A base frame 1 of welded steel construction carries braced reel support posts 2 supporting a fixed shaft 3. This shaft 3 carries two steel reels 4 and 5 running on suitable bearings on the shaft. The base frame 1 also carries fleeter support frame 6 on which are mounted two gear and screw devices 7 and 8 for fleeting the wire across the reels 4 and 5 respectively. On the base frame 1 are also mounted pneumatic motors with suitable gear boxes, 9 and 10. The output shaft of motor and gear box 9 carries sprocket pinions 11 and 12 and the output shaft of motor and gear box 10 carries sprocket pinions 13 and 14. Sprocket pinion 11 is connected by a drive chain 15 to a sprocket wheel 17 attached to reel 4 and sprocket pinion 13 is connected by a drive chain 16 to a sprocket wheel 18 which is attached to reel 5. Sprocket pinion 12 is connected by a drive chain 19 to sprocket wheel 21 which drives fleeter 7 and sprocket pinion 14 is connected by a drive chain 20 to sprocket wheel 22 which drives fleeter 8. Lever 23 permits fleeter 7 to be engaged when it is designed to wind wire onto reel 4 and lever 24 permits fleeter 8 to be engaged when it is desired to wind wire onto reel 5. The wire to be reeled 25 is led from a suitable uncoiling device and passes through either the guide rollers 26 driven by fleeter 7 onto reel 4 or alternatively through the guide rollers 27 driven by fleeter 8 onto reel 5. The wire to be unreeled led upwards, is ledupwards, on the opposite side of the machine to the fleeters, from either reel 4 or reel 5 whichever is not in use for reeling at that time, suitable sheaves directing it in the desired direction. An emergency brake 29 operated by lever 31 is provided for the purpose of stopping reel 4 in the event of a failure of the normal control system to be described later and brake 30 operated by lever 32 for stopping reel 5 in similar circumstances.

The pneumatic motors 9 and 10 are each capable of being driven in either direction of rotation and at speeds variable from a standstill to the maximum design speed of the machine. Preferably the pneumatic motors are piston motors with five cylinders in a radial arrangement. In the machine as seen in FIG. 1 the reels will be driven anti-clockwise for reeling purposes and will be driven, or allowed to rotate, clockwise for unreeling purposes. The pneumatic motors can also provide any braking necessary by being driven in the appropriate direction. However, pneumatic motors 9 and 10 may also include automatic brakes which will slow down and stop the reels when the air supply is disconnected.
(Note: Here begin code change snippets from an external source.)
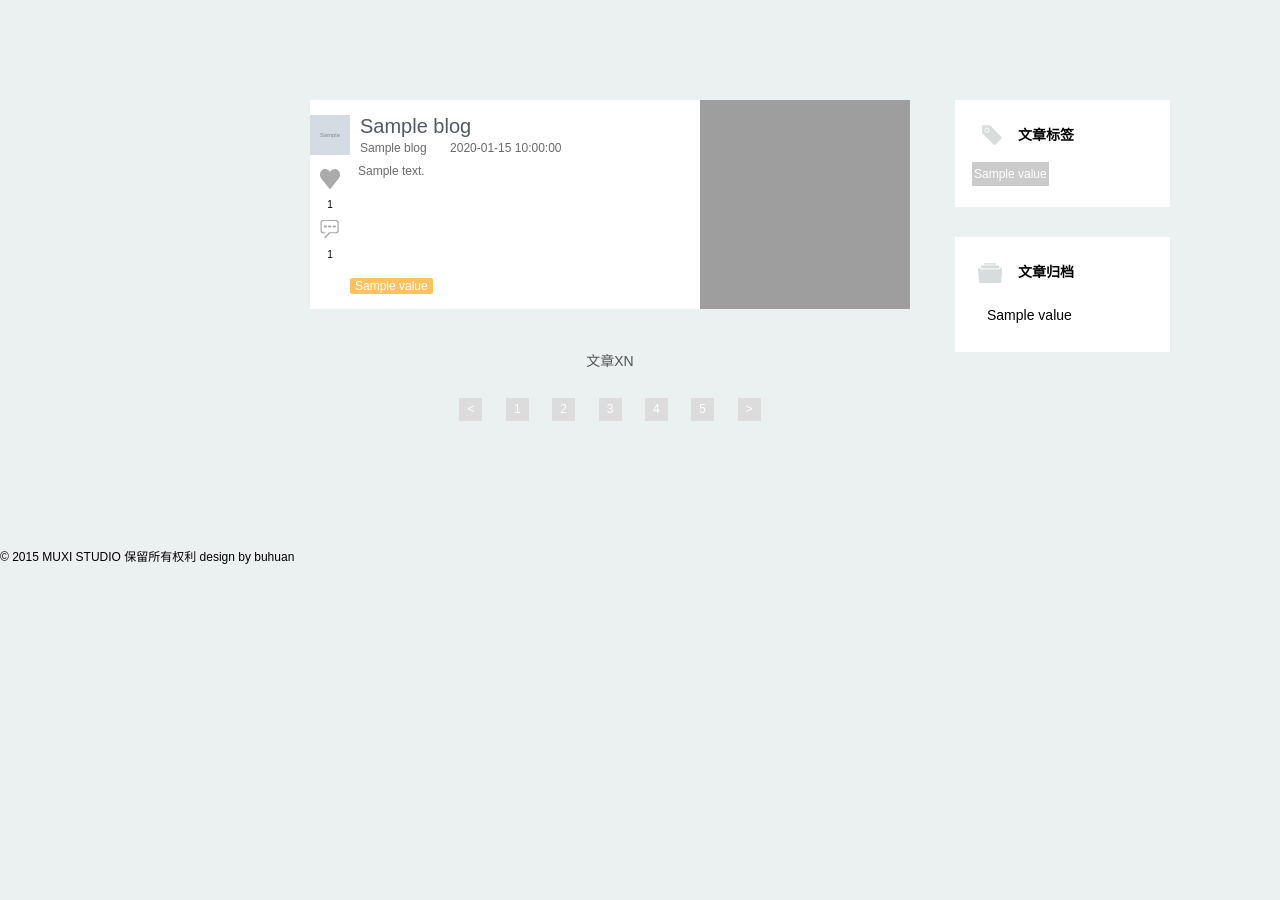
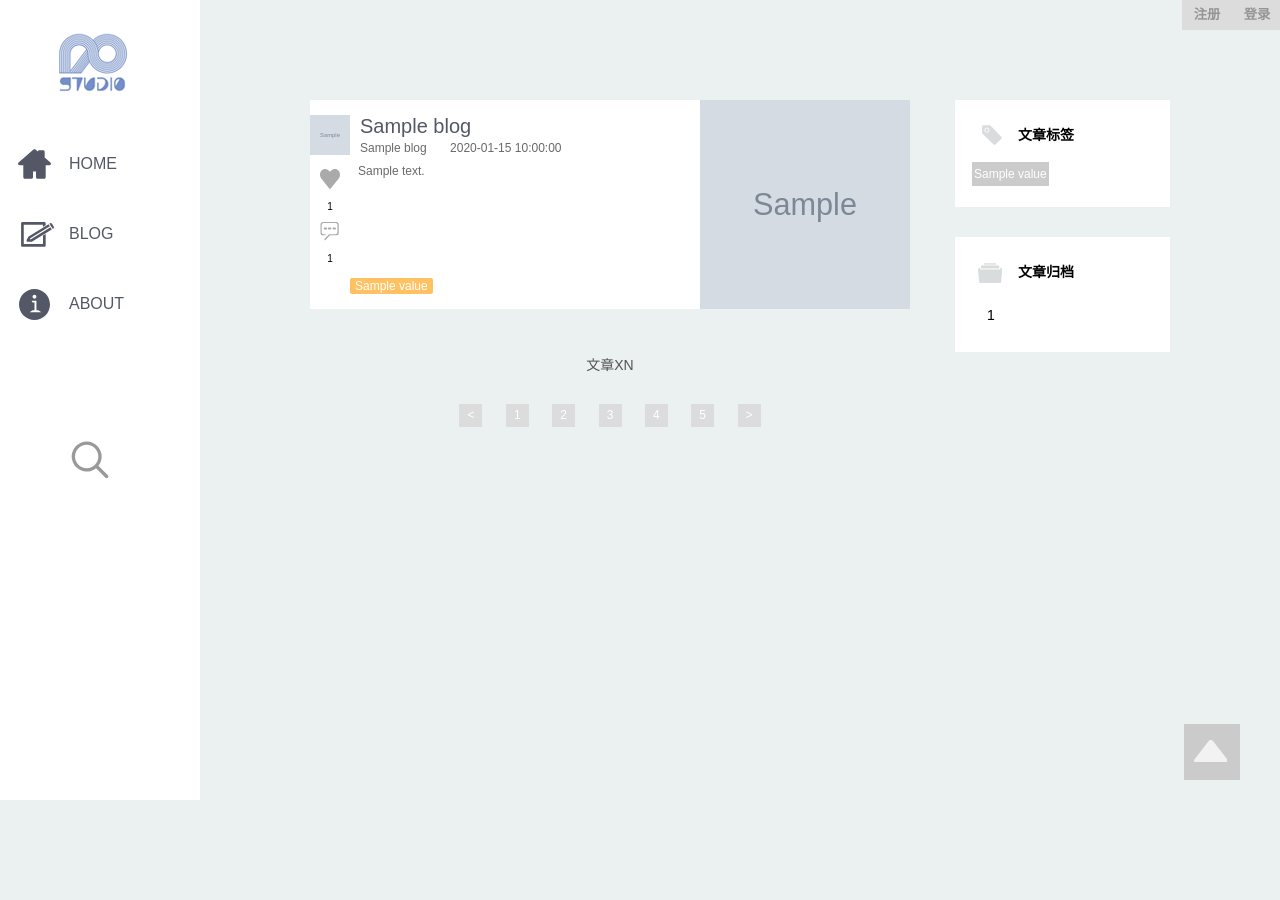
Before and after one commit to Muxi-X/muxi_site, a Flask app: template muxiwebsite/blog/templates/pages/index.html in a window 1280 px wide. Run offline with Flask 2, Linux system fonts and the light colour scheme; the template is opened without the code that fills it: most values are stand-ins (such as "Sample title", 1, 10 or a date in 2020); grey boxes marked "Sample" are stand-in pictures; style sheets or scripts are compiled from the project's sources; grey boxes are pictures that could not be loaded.

Commit message:
restore templates

```diff
--- a/muxiwebsite/blog/templates/components/home_page/blog.html
+++ b/muxiwebsite/blog/templates/components/home_page/blog.html
@@ -4,7 +4,7 @@
         <div class="conte">
             <div class="des">
                 <img src="{{ blog.img_url }}" alt="img" >
-    				<p class="title"><a href="http://127.0.0.1:5000/post">{{ blog.title }}</a></p>
+                <p class="title"><a href="/blog/post/{{ blog.id }}">{{ blog.title }}</a></p>
                 <span class="name">{{ blog.name }}</span>
                 <span class="date">{{ blog.date }}</span>
             </div>
@@ -29,7 +29,7 @@
                 {% endfor %}
             </div>
         </div>
-        <img class="side" src="{{ blog.adatar }}" alt="">
+        <img class="side" src="{{ blog.avatar }}" alt="">
     </div>
     {% endfor %}
     <div class="footer">
--- a/muxiwebsite/blog/templates/components/home_page/right_tag.html
+++ b/muxiwebsite/blog/templates/components/home_page/right_tag.html
@@ -1,18 +1,18 @@
 <div class="right_box_top">
-    <img src="../../../static/img/tag.png" alt="">
+    <img src="/blog/static/img/tag.png" alt="">
     <h3 class="title">文章标签</h3>
     <div class="tag">
-    {% for tag in article_tag %}
+        {% for tag in article_tag %}
         <span>{{ tag.value }}</span>
-    {% endfor %}
+        {% endfor %}
     </div>
 </div>
 <div class="right_box_bottom">
-    <img src="../../../static/img/date.png" alt="">
+    <img src="/blog/static/img/date.png" alt="">
     <h3 class="title">文章归档</h3>
     <div class="tag">
-    {% for date in article_date %}
-        <span>{{ date.value }}</span>
-    {% endfor %}
+        {% for index in article_date %}
+            <a href="/blog/index/{{ index }}/" ><span>{{ index }}</span></a>
+        {% endfor %}
     </div>
 </div>
--- a/muxiwebsite/blog/templates/components/register.html
+++ b/muxiwebsite/blog/templates/components/register.html
@@ -3,5 +3,5 @@
 	<button><a href="">登录</a></button>
 </div>
 <div class="top">
-    <a href="#"><img src="../../static/img/to_top.png" alt=""></a>
+    <a href="#"><img src="/blog/static/img/to_top.png" alt=""></a>
 </div>
--- a/muxiwebsite/blog/templates/components/sideline.html
+++ b/muxiwebsite/blog/templates/components/sideline.html
@@ -1,5 +1,5 @@
 <div class="left_box">
-		<img src="../../static/img/logo.png" alt="logo" class="logo">
+    <img src="/blog/static/img/logo.png" alt="logo" class="logo">
     <P href="#Layer_1">
     <svg class="home_img" version="1.1" id="Layer_1" xmlns="http://www.w3.org/2000/svg" xmlns:xlink="http://www.w3.org/1999/xlink" x="0px" y="0px"
                                                                                                                                            width="50px" height="50px" viewBox="0 0 50 50" enable-background="new 0 0 50 50" xml:space="preserve">
--- a/muxiwebsite/blog/templates/pages/index.html
+++ b/muxiwebsite/blog/templates/pages/index.html
@@ -1,15 +1,13 @@
-{% extends "pages/base.html" %}
-{% block title %}博客首页{% endblock %}
+{% extends "pages/blog_base.html" %}
+{% block title %}木犀博客{% endblock %}
 {% block head %}
-	{{ super() }}
-	<link rel="stylesheet" href="../../static/css/reset.css">
-	<link rel="stylesheet" type="text/css" href="../../static/css/index.css">
+{{ super() }}
+<link rel="stylesheet" type="text/css" href="/blog/static/css/index.css">
+{% endblock %}
 
-{% endblock %}
 {% block content %}
 <div class="right_content">
-	{% include 'components/home_page/blog.html' %}
-	{% include 'components/home_page/right_tag.html' %}
+    {% include "components/home_page/blog.html" %}
+    {% include "components/home_page/right_tag.html" %}
 </div>
-
 {% endblock %}
```
Also changed, not shown: muxiwebsite/blog/templates/components/post/comment.html (+9 -4 lines), muxiwebsite/blog/templates/pages/post.html (+8 -10 lines), muxiwebsite/blog/templates/components/post/blog_content.html (line endings or trailing spaces). Lines whose indentation alone changed are shown as unchanged.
The automatic brake is shown in FIG. 3. A brake wheel 34 is integral with the drive shaft 33 from the motor. Two arcuate brake bands 35 are mounted at one end on a pivot 36 on a flange 37. Each brake band 35 is urged towards the brake wheel 34 by a spring 38, which acts between the brake band and a stop 39 on the flange 37. A brake lining 40 is mounted on the inside face of each brake band so that it is urged into contact with the brake wheel 34 by the spring 38. A piston 41 and cylinder 42 are provided, the cylinder being mounted on the flange 37. The piston-cylinder assembly is pneumatically operated. When compressed air is supplied to drive the motor, compressed air is also provided to the piston-cylinder arrangement and the piston urges the brake band 35 away from the brake wheel 34, against spring 38. When the motor is not being driven compressed air is not supplied to the piston-cylinder assembly. Consequently the spring 38 urges the brake band 35 towards the brake wheel 35 so that the brake lining 40 contacts the brake wheel and the brake automatically comes into effect.

The controls for direction, speed and braking of the pneumatic motors can be mounted at a convenient distance from the machine to permit proper observation of the wire being reeled and unreeled.

For the cable spinning process in the construction of a suspension bridge two or more machines may be used; it is usual that four or more of the described machines are required in order to feed the required number of wires at a time into the cables but it is usual that all the reels to these machines are not required to be operated under maximum power at the same time. Advantage can be taken of this in order to reduce the size of the air compressing installation by providing between the air compressors and the pneumatic motors air reservoirs of suitable capacity.